Single mothers are far more likely to live in poverty than single fathers and their condition deteriorates with each additional child they have, new research has found.
New York: Single mothers are far more likely to live in poverty than single fathers and their condition deteriorates with each additional child they have, new research has found.
The income of single fathers, on the other hand, remains the same or increases with each added child in their family, the findings showed.
"Single mothers earn about two-thirds of what single fathers earn,” said Karen Kramer, assistant professor of family studies at University of Illinois in Chicago, US.
In 2012, 28 percent of all US children lived with one parent. Of that number, 4.24 million single mothers lived below the poverty line compared to 404,000 single fathers, she noted.

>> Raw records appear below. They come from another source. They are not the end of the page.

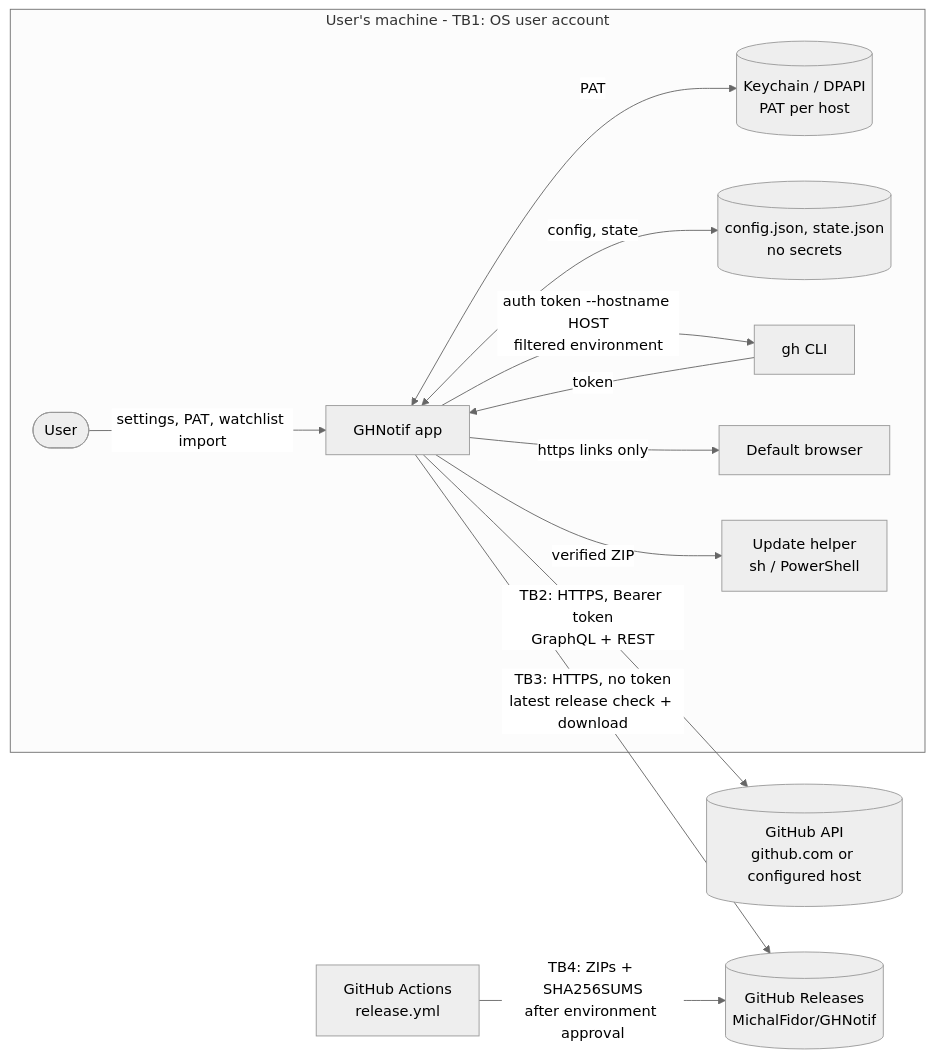
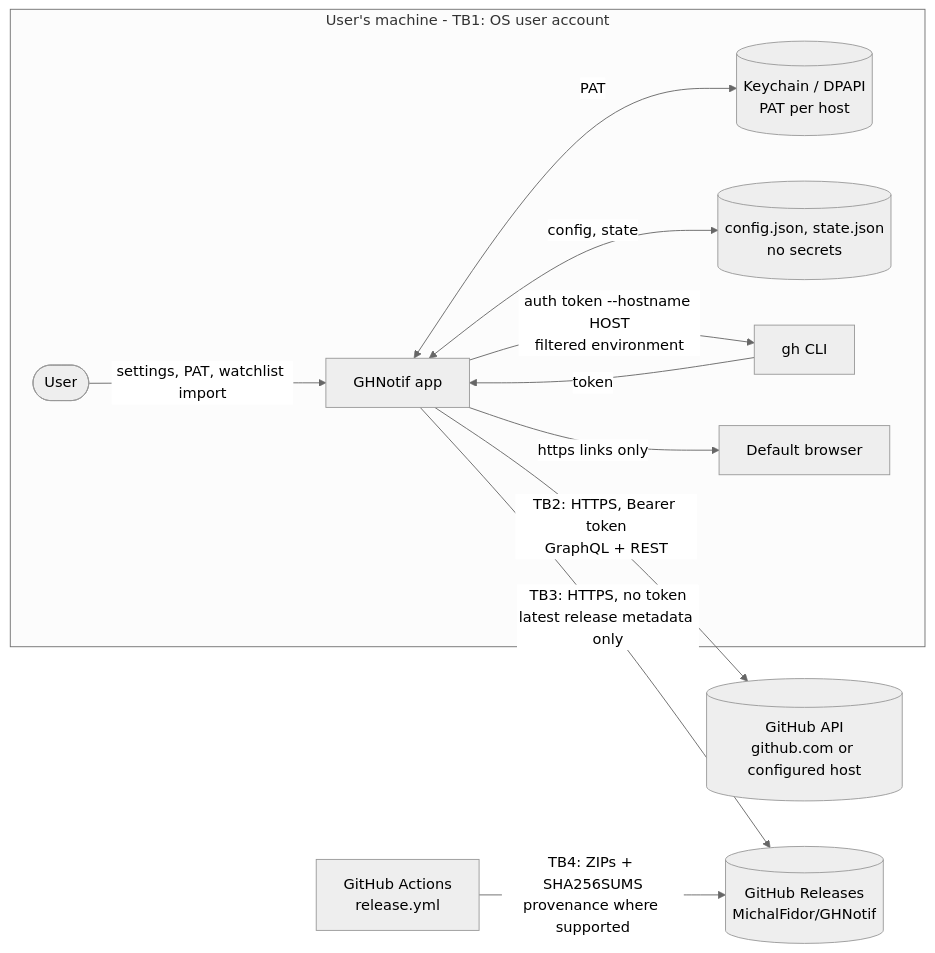
Before and after one commit to MichalFidor/GHNotif: the diagram in docs/THREAT-MODEL.md, drawn with Mermaid (neutral theme). The commit also changed other lines of this file and 25 other files, not shown here.

First line of the commit message:
Harden release distribution for AppSec review

````diff
--- a/docs/THREAT-MODEL.md
+++ b/docs/THREAT-MODEL.md
@@ -51,26 +51,24 @@
 ```mermaid
 flowchart LR
     subgraph Machine["User's machine - TB1: OS user account"]
         User([User])
         App[GHNotif app]
         Store[(Keychain / DPAPI<br/>PAT per host)]
         Files[(config.json, state.json<br/>no secrets)]
         GH[gh CLI]
         Browser[Default browser]
-        Updater[Update helper<br/>sh / PowerShell]
     end
     API[(GitHub API<br/>github.com or configured host)]
     Rel[(GitHub Releases<br/>MichalFidor/GHNotif)]
     CI[GitHub Actions<br/>release.yml]
 
     User -- "settings, PAT, watchlist import" --> App
     App <-- PAT --> Store
     App <-- "config, state" --> Files
     App -- "auth token --hostname HOST<br/>filtered environment" --> GH
     GH -- token --> App
     App -- "TB2: HTTPS, Bearer token<br/>GraphQL + REST" --> API
-    App -- "TB3: HTTPS, no token<br/>latest release check + download" --> Rel
+    App -- "TB3: HTTPS, no token<br/>latest release metadata only" --> Rel
     App -- "https links only" --> Browser
-    App -- "verified ZIP" --> Updater
-    CI -- "TB4: ZIPs + SHA256SUMS<br/>after environment approval" --> Rel
+    CI -- "TB4: ZIPs + SHA256SUMS<br/>provenance where supported" --> Rel
 ```
````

The single most important factor that allows single-parent families to get out of poverty is working full-time, she said.
"Single fathers are more likely to become single parents as the result of a divorce; single mothers are more likely never to have been married," Kramer added.
"Divorced single parents tend to be better off financially and are more educated than their never-married counterparts,” she explained.
The most common living arrangement for children after a divorce is for mothers to have custody. Single fathers with custody are more likely to have a cohabiting partner than single mothers, and that partner is probably at least sharing household tasks.
“Single mothers are more likely to be doing everything on their own," she said.
She also noted that society still stigmatises single mothers.
"People think: How did you get in this position? It is irresponsible to be a single mother with so many kids. Now you do not have time to work," Kramer said.
Kramer recommended that more emphasis and pressure should be placed on fathers and their ability to pay child support and spousal maintenance, raising the minimum wage to a living wage, and providing similar benefits and rewards for part-time work as the ones full-time workers get.
The study appeared in the journal Gender Issues.